**Data:**
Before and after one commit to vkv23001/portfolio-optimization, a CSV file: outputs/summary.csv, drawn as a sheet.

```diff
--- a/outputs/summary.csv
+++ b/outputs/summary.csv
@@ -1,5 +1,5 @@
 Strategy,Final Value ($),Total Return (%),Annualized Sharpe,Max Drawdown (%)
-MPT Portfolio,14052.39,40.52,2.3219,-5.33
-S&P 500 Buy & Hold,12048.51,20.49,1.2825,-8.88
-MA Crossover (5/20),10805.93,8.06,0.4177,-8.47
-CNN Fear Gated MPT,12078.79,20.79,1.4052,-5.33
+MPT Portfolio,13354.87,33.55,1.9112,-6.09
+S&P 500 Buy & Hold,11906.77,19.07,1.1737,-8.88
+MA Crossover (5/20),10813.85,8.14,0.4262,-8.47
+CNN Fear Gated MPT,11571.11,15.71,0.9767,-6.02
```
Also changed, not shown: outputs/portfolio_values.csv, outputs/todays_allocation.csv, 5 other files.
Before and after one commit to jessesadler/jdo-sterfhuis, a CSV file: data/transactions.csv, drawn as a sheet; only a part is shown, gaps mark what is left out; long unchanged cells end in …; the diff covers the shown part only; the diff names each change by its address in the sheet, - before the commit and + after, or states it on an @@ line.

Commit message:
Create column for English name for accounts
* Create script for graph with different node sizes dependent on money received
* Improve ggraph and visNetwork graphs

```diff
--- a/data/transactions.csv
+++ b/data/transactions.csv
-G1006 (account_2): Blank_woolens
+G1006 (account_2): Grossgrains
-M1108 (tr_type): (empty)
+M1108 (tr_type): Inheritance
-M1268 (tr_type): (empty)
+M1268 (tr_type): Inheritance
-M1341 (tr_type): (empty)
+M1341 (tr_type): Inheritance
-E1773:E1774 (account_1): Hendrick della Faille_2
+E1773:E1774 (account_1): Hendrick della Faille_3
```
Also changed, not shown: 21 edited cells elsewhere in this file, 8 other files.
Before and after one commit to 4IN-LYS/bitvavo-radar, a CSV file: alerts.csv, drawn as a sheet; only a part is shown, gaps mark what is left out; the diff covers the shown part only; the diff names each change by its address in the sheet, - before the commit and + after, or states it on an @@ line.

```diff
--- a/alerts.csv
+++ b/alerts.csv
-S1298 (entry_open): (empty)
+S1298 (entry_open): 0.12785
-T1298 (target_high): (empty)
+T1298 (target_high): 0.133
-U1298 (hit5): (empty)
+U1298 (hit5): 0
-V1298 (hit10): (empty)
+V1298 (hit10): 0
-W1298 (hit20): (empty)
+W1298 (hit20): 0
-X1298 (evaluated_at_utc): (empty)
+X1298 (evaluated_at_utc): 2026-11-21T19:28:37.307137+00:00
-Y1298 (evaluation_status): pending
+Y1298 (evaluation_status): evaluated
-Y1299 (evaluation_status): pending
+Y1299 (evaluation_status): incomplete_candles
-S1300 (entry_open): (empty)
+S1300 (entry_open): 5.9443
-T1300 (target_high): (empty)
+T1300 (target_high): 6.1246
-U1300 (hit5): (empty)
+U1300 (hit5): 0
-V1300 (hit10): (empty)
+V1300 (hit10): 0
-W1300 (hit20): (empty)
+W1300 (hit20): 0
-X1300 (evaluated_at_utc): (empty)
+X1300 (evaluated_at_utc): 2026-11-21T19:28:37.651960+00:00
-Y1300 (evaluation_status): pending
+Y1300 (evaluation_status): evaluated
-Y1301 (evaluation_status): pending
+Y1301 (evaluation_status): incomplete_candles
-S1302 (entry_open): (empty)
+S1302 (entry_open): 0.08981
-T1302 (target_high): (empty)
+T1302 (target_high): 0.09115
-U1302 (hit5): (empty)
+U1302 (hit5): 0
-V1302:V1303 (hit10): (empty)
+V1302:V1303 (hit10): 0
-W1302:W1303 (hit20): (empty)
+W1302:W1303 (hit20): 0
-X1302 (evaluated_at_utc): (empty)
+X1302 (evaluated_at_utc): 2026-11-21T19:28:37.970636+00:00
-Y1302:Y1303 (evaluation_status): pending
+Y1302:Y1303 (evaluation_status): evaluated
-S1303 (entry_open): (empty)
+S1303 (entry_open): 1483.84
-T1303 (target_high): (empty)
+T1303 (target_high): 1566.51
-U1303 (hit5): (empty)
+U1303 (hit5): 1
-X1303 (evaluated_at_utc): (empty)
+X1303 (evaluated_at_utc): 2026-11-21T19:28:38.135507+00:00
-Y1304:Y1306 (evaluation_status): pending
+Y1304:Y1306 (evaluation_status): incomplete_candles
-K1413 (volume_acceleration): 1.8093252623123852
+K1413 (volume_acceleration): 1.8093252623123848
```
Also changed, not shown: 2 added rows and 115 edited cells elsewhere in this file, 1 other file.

**What to work on:** Your job is to reproduce the data in full, with every line intact.

**Solution below:**
Before and after one commit to vkv23001/portfolio-optimization, a CSV file: outputs/summary.csv, drawn as a sheet.

```diff
--- a/outputs/summary.csv
+++ b/outputs/summary.csv
@@ -1,5 +1,5 @@
 Strategy,Final Value ($),Total Return (%),Annualized Sharpe,Max Drawdown (%)
-MPT Portfolio,14052.39,40.52,2.3219,-5.33
-S&P 500 Buy & Hold,12048.51,20.49,1.2825,-8.88
-MA Crossover (5/20),10805.93,8.06,0.4177,-8.47
-CNN Fear Gated MPT,12078.79,20.79,1.4052,-5.33
+MPT Portfolio,13354.87,33.55,1.9112,-6.09
+S&P 500 Buy & Hold,11906.77,19.07,1.1737,-8.88
+MA Crossover (5/20),10813.85,8.14,0.4262,-8.47
+CNN Fear Gated MPT,11571.11,15.71,0.9767,-6.02
```
Also changed, not shown: outputs/portfolio_values.csv, outputs/todays_allocation.csv, 5 other files.
Before and after one commit to jessesadler/jdo-sterfhuis, a CSV file: data/transactions.csv, drawn as a sheet; only a part is shown, gaps mark what is left out; long unchanged cells end in …; the diff covers the shown part only; the diff names each change by its address in the sheet, - before the commit and + after, or states it on an @@ line.

Commit message:
Create column for English name for accounts
* Create script for graph with different node sizes dependent on money received
* Improve ggraph and visNetwork graphs

```diff
--- a/data/transactions.csv
+++ b/data/transactions.csv
-G1006 (account_2): Blank_woolens
+G1006 (account_2): Grossgrains
-M1108 (tr_type): (empty)
+M1108 (tr_type): Inheritance
-M1268 (tr_type): (empty)
+M1268 (tr_type): Inheritance
-M1341 (tr_type): (empty)
+M1341 (tr_type): Inheritance
-E1773:E1774 (account_1): Hendrick della Faille_2
+E1773:E1774 (account_1): Hendrick della Faille_3
```
Also changed, not shown: 21 edited cells elsewhere in this file, 8 other files.
Before and after one commit to 4IN-LYS/bitvavo-radar, a CSV file: alerts.csv, drawn as a sheet; only a part is shown, gaps mark what is left out; the diff covers the shown part only; the diff names each change by its address in the sheet, - before the commit and + after, or states it on an @@ line.

```diff
--- a/alerts.csv
+++ b/alerts.csv
-S1298 (entry_open): (empty)
+S1298 (entry_open): 0.12785
-T1298 (target_high): (empty)
+T1298 (target_high): 0.133
-U1298 (hit5): (empty)
+U1298 (hit5): 0
-V1298 (hit10): (empty)
+V1298 (hit10): 0
-W1298 (hit20): (empty)
+W1298 (hit20): 0
-X1298 (evaluated_at_utc): (empty)
+X1298 (evaluated_at_utc): 2026-11-21T19:28:37.307137+00:00
-Y1298 (evaluation_status): pending
+Y1298 (evaluation_status): evaluated
-Y1299 (evaluation_status): pending
+Y1299 (evaluation_status): incomplete_candles
-S1300 (entry_open): (empty)
+S1300 (entry_open): 5.9443
-T1300 (target_high): (empty)
+T1300 (target_high): 6.1246
-U1300 (hit5): (empty)
+U1300 (hit5): 0
-V1300 (hit10): (empty)
+V1300 (hit10): 0
-W1300 (hit20): (empty)
+W1300 (hit20): 0
-X1300 (evaluated_at_utc): (empty)
+X1300 (evaluated_at_utc): 2026-11-21T19:28:37.651960+00:00
-Y1300 (evaluation_status): pending
+Y1300 (evaluation_status): evaluated
-Y1301 (evaluation_status): pending
+Y1301 (evaluation_status): incomplete_candles
-S1302 (entry_open): (empty)
+S1302 (entry_open): 0.08981
-T1302 (target_high): (empty)
+T1302 (target_high): 0.09115
-U1302 (hit5): (empty)
+U1302 (hit5): 0
-V1302:V1303 (hit10): (empty)
+V1302:V1303 (hit10): 0
-W1302:W1303 (hit20): (empty)
+W1302:W1303 (hit20): 0
-X1302 (evaluated_at_utc): (empty)
+X1302 (evaluated_at_utc): 2026-11-21T19:28:37.970636+00:00
-Y1302:Y1303 (evaluation_status): pending
+Y1302:Y1303 (evaluation_status): evaluated
-S1303 (entry_open): (empty)
+S1303 (entry_open): 1483.84
-T1303 (target_high): (empty)
+T1303 (target_high): 1566.51
-U1303 (hit5): (empty)
+U1303 (hit5): 1
-X1303 (evaluated_at_utc): (empty)
+X1303 (evaluated_at_utc): 2026-11-21T19:28:38.135507+00:00
-Y1304:Y1306 (evaluation_status): pending
+Y1304:Y1306 (evaluation_status): incomplete_candles
-K1413 (volume_acceleration): 1.8093252623123852
+K1413 (volume_acceleration): 1.8093252623123848
```
Also changed, not shown: 2 added rows and 115 edited cells elsewhere in this file, 1 other file.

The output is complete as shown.